This is just for your information. Here is how you can extract the polygons and create a new Graphics3D:

{cube, cone} = DiscretizeRegion /@ {Cuboid[], Cone[]};
reg = RegionIntersection[cube, cone]


MeshPrimitives[reg, 2] // Graphics3D


• thank you, now I no longer need to worry about using my own functions for rotation and intersection Commented Jun 12, 2018 at 1:27

In Mathematica 12, MeshRegion and BoundaryMeshRegion objects act as graphics primitives in Graphics3D. So:

{cube, cone} = DiscretizeRegion /@ {Cuboid[], Cone[]};
reg = RegionIntersection[cube, cone];

Graphics3D[{LightGreen, EdgeForm[None], reg}]


It might be more efficient to use a GraphicsComplex for regions with many polygons

Graphics3D[{
GraphicsComplex[MeshCoordinates[reg],MeshCells[reg, 2, "Multicells" -> True]]
}]

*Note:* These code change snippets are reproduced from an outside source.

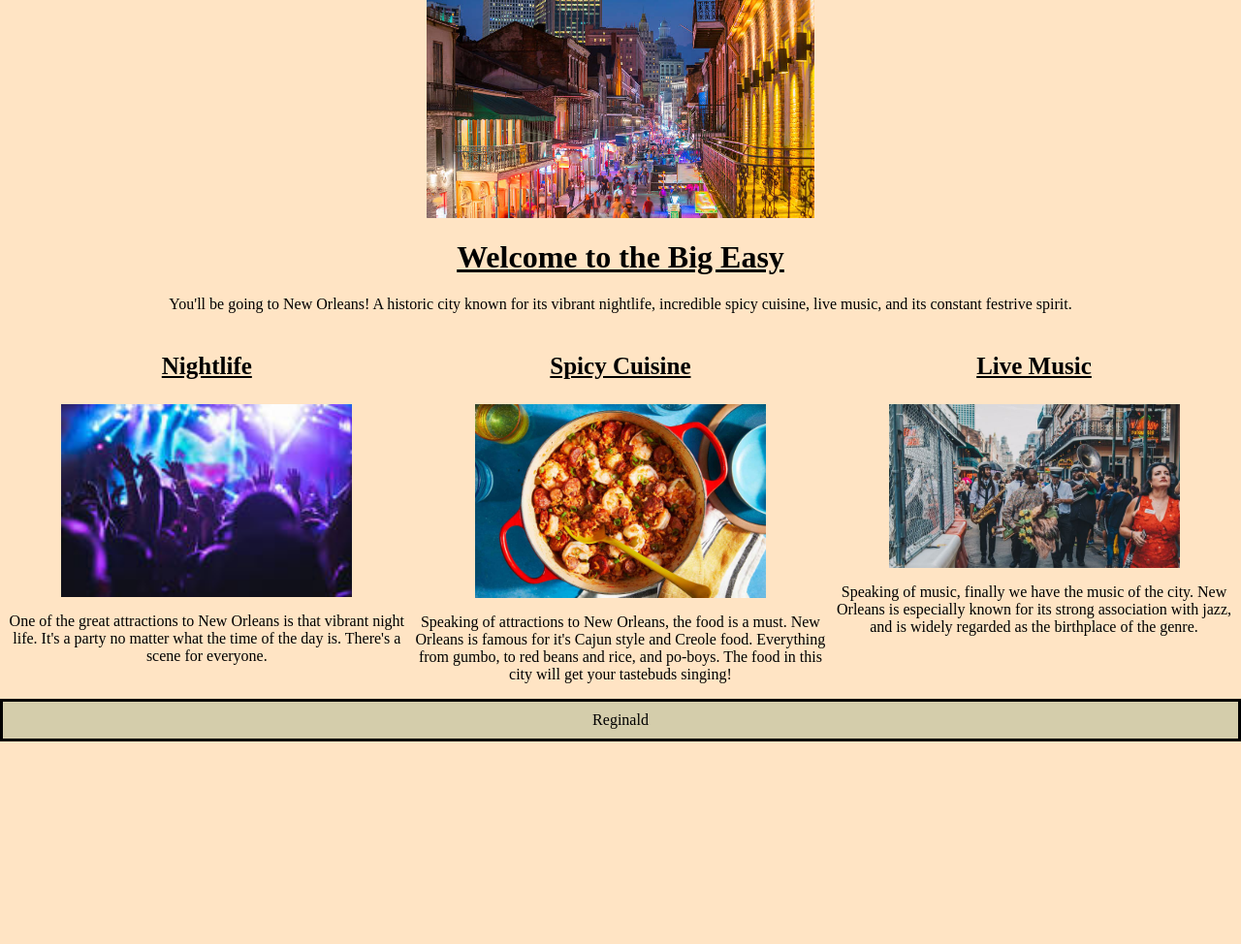
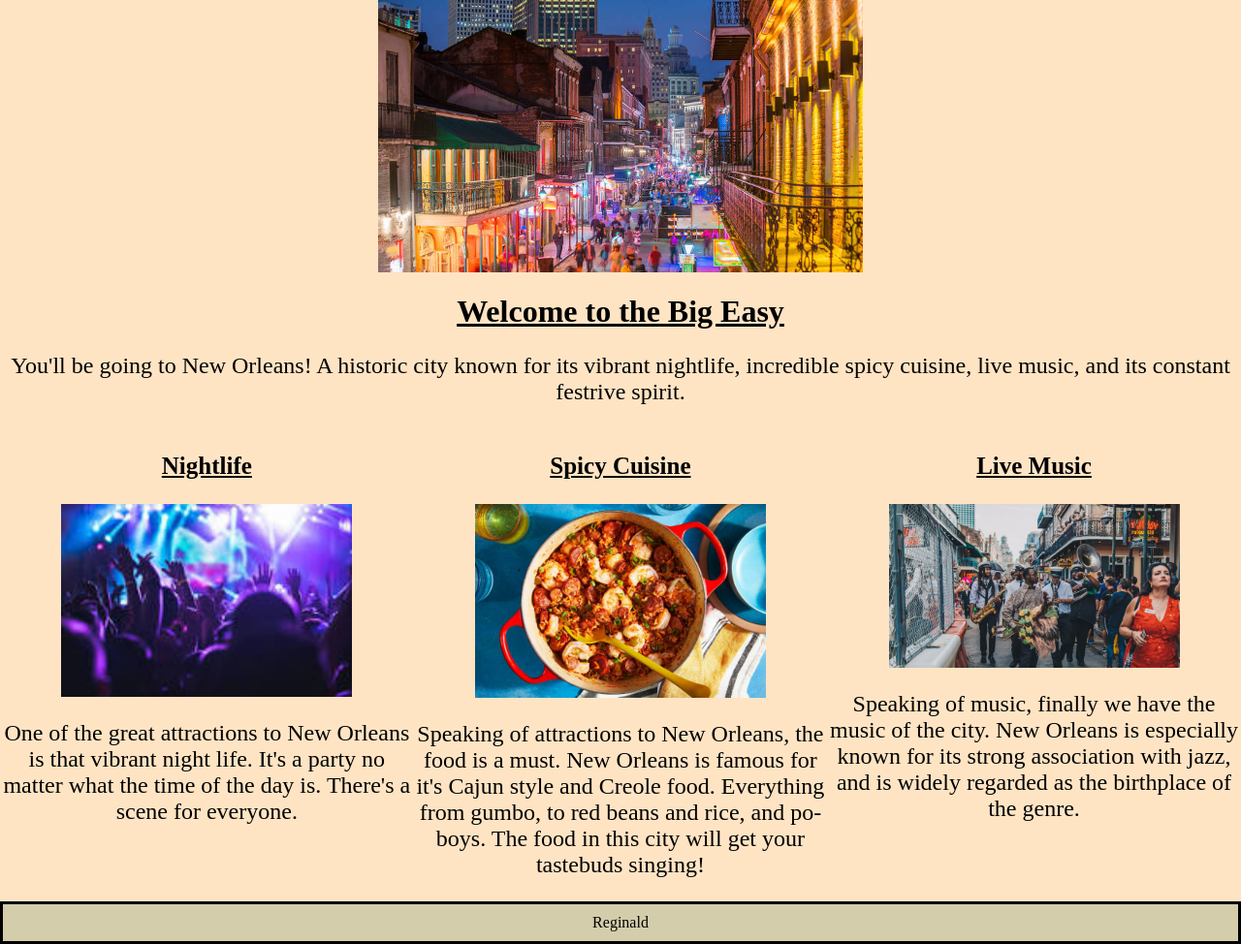
Before and after one commit to Thathos/ResponsiveTravel, a plain HTML site: page index.html in a window 1280 px wide. Shown: the whole page at 97% size. Before the commit the page ends 800 px from the top, so only its background shows below. Drawn offline with Linux system fonts and the light colour scheme.

Commit message:
final commit? added size font increase on big viewport

```diff
--- a/index.html
+++ b/index.html
@@ -10,7 +10,7 @@
 </head>
 <body>
     <header>
-        <img src="neworleans.jpg" alt="neworleans" width="400">
+        <img src="neworleans.jpg" alt="neworleans" width="500">
     </header>
         <h1>Welcome to the Big Easy</h1>
         <p class="p1">You'll be going to New Orleans! A historic city known for its vibrant nightlife, incredible spicy cuisine, live music, and its constant festrive spirit.</p>
--- a/responsivestyles.css
+++ b/responsivestyles.css
@@ -19,6 +19,7 @@
     header {
         clear: both;
     }
+
 }
 
 @media screen and (min-width: 876px) {
@@ -27,5 +28,7 @@
     width:33.33%;
 }
 
-
+    p {
+        font-size: x-large;
+    }
 }
```
Also changed, not shown: city_park_image.jpeg (deleted), museum_image.jpg (deleted), 1 other file.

Whenever reg is a MeshRegion, it is also a good idea to first convert it to a BoundaryMeshRegion with BoundaryMesh[reg]. Otherwise, also all interior (and thus invisible) polygons will be written into the GraphicsComplex (and have to be processed by the z-buffer of the GPU during rendering).